▶ _Work instruction_
The lines to copy are those with "ipynb" in them. Pull each one from the entries below.

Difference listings

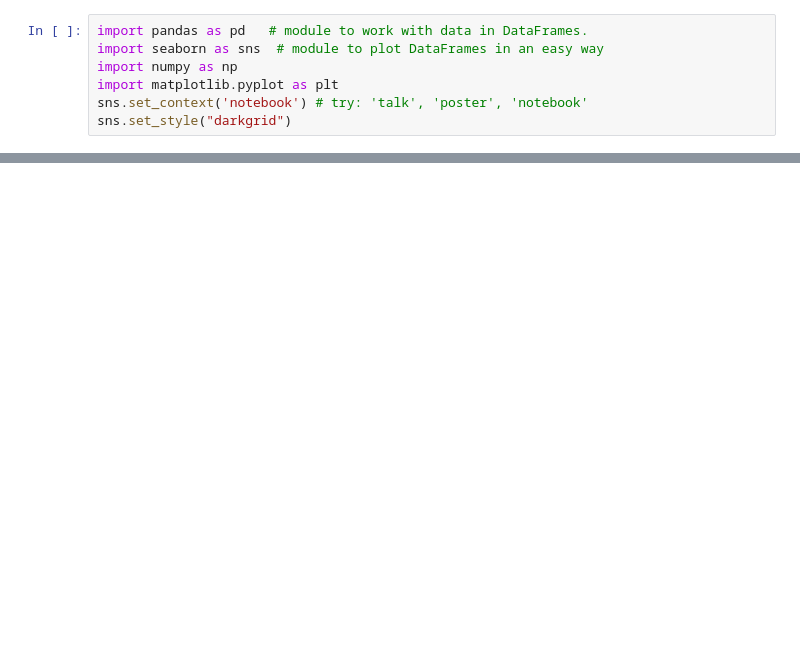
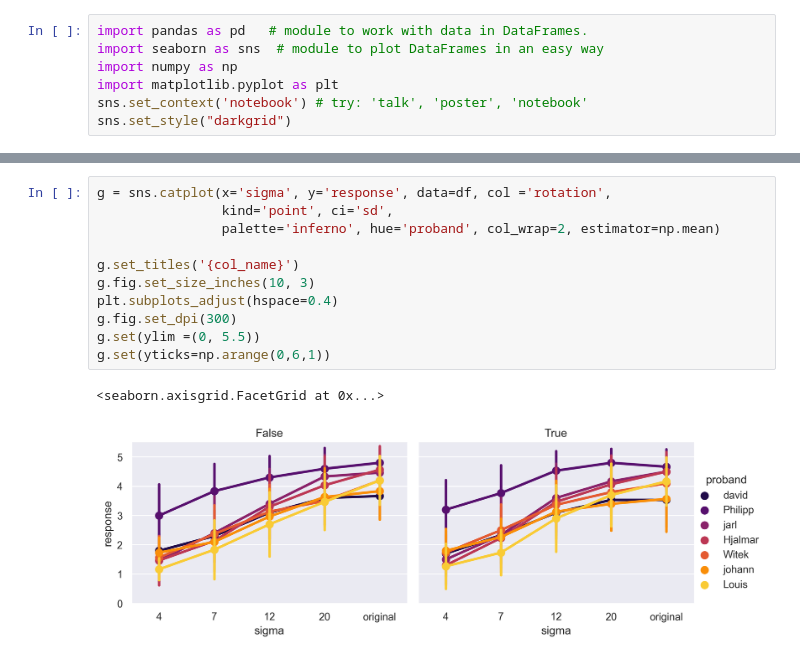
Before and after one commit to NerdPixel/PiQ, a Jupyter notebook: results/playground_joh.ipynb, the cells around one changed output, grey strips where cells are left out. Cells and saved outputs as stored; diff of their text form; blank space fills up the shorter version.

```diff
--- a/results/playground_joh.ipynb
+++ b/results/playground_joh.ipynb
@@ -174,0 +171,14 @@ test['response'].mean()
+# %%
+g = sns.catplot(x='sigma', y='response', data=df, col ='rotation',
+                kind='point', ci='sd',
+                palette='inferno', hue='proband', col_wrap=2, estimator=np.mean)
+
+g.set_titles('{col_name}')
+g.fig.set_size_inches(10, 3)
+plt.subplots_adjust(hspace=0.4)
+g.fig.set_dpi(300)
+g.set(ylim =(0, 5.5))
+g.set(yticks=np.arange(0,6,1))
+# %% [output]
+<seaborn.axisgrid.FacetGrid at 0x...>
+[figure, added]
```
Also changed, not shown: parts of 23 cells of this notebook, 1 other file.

▶ _Solution to the exercise_
Before and after one commit to NerdPixel/PiQ, a Jupyter notebook: results/playground_joh.ipynb, the cells around one changed output, grey strips where cells are left out. Cells and saved outputs as stored; diff of their text form; blank space fills up the shorter version.
--- a/results/playground_joh.ipynb
+++ b/results/playground_joh.ipynb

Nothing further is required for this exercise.